I told you the other day that I really enjoyed reading Parenting From the Inside Out. Daniel Siegel, the author of the book, said that being able to tell your own life story in a coherent way is a skill shared by the majority of emotionally healthy adults. We’ve all got tough stuff that happened in the past, some harder than others. But being able to make sense of it all in our own minds is a huge factor in emotional resilience. You being able to tell the coherent story of your own life also makes it much more likely that your child will grow up emotionally stable.
I’ve thought about that a lot in relation to our adopted kids. Too often major changes happened in our kids’ lives at times when they weren’t old enough to process what was going on. That’s why it’s so important for us as parents to help them make sense of their own story, to go over it now and then with them so that they can process it in increasingly more mature ways, and to make it clear that we’re there to help talk through things and try to answer any questions that they have.

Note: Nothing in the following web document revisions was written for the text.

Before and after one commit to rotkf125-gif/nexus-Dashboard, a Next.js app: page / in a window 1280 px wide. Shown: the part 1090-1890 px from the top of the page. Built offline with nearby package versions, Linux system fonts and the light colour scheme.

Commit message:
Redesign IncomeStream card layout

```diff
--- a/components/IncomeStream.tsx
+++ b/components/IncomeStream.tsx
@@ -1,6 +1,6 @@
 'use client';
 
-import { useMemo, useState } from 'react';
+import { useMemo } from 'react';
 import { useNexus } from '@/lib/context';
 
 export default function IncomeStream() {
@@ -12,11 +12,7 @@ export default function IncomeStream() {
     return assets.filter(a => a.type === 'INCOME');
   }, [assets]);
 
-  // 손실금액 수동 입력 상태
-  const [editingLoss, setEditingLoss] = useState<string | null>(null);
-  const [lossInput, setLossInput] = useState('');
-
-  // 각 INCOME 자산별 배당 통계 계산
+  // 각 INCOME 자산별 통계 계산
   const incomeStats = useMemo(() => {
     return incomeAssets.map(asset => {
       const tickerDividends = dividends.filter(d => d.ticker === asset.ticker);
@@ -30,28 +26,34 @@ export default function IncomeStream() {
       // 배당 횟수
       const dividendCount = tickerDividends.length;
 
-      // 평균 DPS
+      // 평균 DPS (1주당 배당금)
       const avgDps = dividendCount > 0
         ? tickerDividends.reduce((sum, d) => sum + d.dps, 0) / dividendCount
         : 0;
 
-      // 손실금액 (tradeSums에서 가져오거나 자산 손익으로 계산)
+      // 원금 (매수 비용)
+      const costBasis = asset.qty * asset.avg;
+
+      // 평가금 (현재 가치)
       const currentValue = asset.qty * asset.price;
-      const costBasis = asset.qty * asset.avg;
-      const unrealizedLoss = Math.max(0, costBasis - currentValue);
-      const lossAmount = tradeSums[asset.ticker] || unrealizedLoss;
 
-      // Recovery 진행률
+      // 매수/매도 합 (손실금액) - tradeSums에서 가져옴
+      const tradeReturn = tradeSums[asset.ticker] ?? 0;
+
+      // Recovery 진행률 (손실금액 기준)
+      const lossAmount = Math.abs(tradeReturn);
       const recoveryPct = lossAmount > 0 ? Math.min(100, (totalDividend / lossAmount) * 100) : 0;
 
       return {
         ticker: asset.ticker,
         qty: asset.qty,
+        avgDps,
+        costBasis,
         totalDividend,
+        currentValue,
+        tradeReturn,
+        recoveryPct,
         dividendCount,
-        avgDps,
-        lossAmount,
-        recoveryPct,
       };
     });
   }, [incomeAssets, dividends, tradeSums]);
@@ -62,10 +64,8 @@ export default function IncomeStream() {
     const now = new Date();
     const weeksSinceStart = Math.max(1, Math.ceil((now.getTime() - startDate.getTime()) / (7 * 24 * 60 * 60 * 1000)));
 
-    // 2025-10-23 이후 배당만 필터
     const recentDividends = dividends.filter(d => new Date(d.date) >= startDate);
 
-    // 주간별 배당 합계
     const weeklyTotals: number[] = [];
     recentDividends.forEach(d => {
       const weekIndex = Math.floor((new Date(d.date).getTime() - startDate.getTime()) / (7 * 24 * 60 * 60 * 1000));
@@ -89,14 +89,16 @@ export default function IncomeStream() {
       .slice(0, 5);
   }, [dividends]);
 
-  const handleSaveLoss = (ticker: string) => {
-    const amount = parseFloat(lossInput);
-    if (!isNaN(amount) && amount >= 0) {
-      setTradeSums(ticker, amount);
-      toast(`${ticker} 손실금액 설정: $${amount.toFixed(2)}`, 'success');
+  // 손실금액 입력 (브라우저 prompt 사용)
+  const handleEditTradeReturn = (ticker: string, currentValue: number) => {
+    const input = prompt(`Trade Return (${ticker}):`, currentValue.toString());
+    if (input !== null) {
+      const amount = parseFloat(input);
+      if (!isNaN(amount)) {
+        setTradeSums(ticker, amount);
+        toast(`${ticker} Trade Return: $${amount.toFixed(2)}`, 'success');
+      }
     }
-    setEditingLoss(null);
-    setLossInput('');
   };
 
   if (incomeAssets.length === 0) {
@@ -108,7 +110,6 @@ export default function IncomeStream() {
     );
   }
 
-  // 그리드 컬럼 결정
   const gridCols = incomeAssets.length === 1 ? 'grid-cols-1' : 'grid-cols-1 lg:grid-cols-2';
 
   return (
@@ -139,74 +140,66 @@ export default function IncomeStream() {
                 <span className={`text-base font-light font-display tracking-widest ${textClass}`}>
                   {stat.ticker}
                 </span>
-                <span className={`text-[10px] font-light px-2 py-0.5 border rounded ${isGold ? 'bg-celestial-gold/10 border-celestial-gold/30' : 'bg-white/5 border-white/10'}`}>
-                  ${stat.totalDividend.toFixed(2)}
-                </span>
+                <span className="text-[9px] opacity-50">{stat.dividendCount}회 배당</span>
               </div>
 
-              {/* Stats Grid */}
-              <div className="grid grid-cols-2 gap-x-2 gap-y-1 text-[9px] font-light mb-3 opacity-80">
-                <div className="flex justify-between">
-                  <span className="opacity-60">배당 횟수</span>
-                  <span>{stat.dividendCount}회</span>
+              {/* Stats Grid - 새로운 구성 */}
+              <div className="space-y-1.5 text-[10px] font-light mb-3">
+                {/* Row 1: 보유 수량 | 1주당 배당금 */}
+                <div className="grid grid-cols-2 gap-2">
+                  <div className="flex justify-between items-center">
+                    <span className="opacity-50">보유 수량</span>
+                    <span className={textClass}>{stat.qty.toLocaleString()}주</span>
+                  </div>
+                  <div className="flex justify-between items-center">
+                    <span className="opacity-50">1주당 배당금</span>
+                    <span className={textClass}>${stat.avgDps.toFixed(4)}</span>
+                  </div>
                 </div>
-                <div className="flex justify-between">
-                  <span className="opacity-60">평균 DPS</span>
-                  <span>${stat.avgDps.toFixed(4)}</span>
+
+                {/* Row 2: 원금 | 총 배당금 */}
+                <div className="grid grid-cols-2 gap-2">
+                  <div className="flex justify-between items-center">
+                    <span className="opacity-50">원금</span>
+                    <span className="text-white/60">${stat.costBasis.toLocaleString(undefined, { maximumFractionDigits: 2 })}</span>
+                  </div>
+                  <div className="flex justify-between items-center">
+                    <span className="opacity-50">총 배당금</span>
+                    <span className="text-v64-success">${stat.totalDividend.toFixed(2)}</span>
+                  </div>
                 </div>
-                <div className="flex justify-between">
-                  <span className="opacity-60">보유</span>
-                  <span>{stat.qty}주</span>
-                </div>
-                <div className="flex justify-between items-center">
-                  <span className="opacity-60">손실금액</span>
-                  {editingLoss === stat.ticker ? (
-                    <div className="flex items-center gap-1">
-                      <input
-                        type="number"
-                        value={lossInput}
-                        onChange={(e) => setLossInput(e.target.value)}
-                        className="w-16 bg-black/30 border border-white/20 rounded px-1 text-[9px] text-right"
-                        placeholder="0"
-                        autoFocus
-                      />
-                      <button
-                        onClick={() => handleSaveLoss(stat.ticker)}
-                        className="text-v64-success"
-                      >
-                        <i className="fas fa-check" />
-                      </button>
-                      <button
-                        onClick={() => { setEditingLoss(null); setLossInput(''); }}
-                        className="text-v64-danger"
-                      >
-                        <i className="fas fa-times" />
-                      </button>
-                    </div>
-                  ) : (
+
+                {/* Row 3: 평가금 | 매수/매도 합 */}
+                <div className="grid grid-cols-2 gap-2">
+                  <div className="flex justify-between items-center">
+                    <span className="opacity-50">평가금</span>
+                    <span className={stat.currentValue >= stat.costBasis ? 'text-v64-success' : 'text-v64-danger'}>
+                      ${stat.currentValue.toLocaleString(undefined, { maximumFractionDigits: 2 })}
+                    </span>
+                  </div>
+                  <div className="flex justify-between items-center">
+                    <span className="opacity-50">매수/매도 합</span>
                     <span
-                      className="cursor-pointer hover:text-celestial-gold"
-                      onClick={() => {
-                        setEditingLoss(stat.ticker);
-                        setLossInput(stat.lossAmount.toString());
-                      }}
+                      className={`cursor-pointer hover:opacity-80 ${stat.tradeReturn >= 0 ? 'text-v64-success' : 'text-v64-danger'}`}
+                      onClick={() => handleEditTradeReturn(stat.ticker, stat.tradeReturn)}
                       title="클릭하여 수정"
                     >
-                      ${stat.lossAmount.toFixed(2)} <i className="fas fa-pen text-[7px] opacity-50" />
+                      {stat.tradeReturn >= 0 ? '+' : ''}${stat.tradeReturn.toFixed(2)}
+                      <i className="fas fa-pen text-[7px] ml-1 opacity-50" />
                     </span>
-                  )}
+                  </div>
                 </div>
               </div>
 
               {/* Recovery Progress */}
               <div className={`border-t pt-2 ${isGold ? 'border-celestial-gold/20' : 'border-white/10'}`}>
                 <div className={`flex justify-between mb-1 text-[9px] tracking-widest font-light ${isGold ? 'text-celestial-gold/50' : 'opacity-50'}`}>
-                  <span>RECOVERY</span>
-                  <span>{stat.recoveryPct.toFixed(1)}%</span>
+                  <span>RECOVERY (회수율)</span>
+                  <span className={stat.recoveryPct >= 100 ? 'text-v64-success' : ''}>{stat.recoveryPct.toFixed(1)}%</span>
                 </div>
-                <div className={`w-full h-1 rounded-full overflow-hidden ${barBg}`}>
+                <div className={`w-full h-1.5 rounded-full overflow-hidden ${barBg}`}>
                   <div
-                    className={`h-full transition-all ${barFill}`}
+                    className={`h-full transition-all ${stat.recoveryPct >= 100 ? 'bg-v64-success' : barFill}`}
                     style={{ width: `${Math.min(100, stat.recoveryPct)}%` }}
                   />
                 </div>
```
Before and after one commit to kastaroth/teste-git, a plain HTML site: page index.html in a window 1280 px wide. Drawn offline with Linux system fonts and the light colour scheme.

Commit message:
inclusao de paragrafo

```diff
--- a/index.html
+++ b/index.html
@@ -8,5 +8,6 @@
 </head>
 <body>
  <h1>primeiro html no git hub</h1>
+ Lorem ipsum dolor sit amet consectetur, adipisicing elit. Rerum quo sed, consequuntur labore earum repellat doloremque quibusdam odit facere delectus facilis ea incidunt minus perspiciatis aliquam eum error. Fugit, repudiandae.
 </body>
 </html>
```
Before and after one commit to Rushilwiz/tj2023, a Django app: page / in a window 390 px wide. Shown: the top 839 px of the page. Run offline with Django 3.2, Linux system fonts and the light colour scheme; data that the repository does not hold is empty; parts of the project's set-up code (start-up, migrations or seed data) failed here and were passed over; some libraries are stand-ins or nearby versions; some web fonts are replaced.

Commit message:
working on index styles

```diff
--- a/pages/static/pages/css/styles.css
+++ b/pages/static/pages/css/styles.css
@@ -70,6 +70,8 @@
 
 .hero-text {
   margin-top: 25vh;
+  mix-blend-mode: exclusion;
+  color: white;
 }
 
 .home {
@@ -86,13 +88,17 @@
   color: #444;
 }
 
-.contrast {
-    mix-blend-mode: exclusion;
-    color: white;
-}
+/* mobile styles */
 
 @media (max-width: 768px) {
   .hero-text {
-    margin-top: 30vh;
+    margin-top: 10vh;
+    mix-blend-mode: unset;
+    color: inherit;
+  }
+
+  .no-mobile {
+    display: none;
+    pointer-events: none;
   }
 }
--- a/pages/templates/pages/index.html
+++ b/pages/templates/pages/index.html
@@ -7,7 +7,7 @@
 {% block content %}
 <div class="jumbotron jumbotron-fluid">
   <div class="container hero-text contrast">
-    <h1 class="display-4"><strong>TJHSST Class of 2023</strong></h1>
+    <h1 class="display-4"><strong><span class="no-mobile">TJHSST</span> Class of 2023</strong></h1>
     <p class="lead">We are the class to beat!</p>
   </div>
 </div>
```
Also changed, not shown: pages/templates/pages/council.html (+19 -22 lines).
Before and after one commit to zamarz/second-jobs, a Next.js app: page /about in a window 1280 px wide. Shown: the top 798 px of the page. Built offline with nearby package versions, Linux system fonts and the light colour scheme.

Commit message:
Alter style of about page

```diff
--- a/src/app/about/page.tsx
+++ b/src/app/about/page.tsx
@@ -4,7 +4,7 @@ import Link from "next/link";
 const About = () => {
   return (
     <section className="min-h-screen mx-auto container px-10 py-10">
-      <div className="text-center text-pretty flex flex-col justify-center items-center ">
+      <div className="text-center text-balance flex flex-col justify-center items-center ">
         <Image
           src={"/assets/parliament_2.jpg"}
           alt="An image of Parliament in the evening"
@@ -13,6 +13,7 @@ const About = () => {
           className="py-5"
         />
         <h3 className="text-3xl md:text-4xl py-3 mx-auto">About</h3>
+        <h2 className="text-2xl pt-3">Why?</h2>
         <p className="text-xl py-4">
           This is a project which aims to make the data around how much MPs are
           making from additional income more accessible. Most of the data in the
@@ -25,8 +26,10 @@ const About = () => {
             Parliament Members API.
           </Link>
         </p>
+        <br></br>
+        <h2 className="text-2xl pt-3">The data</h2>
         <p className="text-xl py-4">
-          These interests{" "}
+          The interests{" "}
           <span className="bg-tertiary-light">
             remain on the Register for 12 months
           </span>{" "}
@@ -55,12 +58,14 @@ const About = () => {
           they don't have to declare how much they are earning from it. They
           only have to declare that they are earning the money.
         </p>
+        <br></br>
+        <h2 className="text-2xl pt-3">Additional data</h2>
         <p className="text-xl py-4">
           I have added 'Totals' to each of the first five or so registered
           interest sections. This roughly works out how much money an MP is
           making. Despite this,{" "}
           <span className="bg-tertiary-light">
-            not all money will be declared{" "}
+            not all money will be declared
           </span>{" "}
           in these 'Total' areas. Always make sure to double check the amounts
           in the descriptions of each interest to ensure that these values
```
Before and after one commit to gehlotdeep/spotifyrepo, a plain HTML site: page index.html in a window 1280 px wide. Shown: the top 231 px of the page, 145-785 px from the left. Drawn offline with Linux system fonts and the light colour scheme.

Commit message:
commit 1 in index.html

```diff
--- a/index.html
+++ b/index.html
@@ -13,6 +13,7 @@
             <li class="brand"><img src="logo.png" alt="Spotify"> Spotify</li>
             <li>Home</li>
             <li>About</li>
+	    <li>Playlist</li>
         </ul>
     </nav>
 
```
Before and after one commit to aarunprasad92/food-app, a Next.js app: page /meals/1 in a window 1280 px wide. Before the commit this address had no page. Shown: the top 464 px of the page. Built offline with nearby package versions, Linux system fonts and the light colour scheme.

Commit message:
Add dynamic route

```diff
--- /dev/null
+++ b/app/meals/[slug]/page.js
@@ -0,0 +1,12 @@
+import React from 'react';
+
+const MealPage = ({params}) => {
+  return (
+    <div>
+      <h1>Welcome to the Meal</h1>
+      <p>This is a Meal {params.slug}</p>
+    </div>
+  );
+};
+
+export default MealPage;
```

My girls and I recently watched an amazing documentary that was a really neat opportunity for us to do some talking about their own lives, and for them to also just quietly take in the fact that many, many kids in the world wrestle with adoption and culture issues. The movie is called Somewhere Between and tells the stories of several girls who were adopted from China as babies and toddlers and are now in their teens. Several of the girls were able to go back on homeland trips to China to find out more of their story. One even got to meet her first family. It is a great, well-done documentary, available on Netflix. If you’ve been looking for an interesting organic way to talk to your child about adoption issues and help them process their own life story, I highly recommend this movie.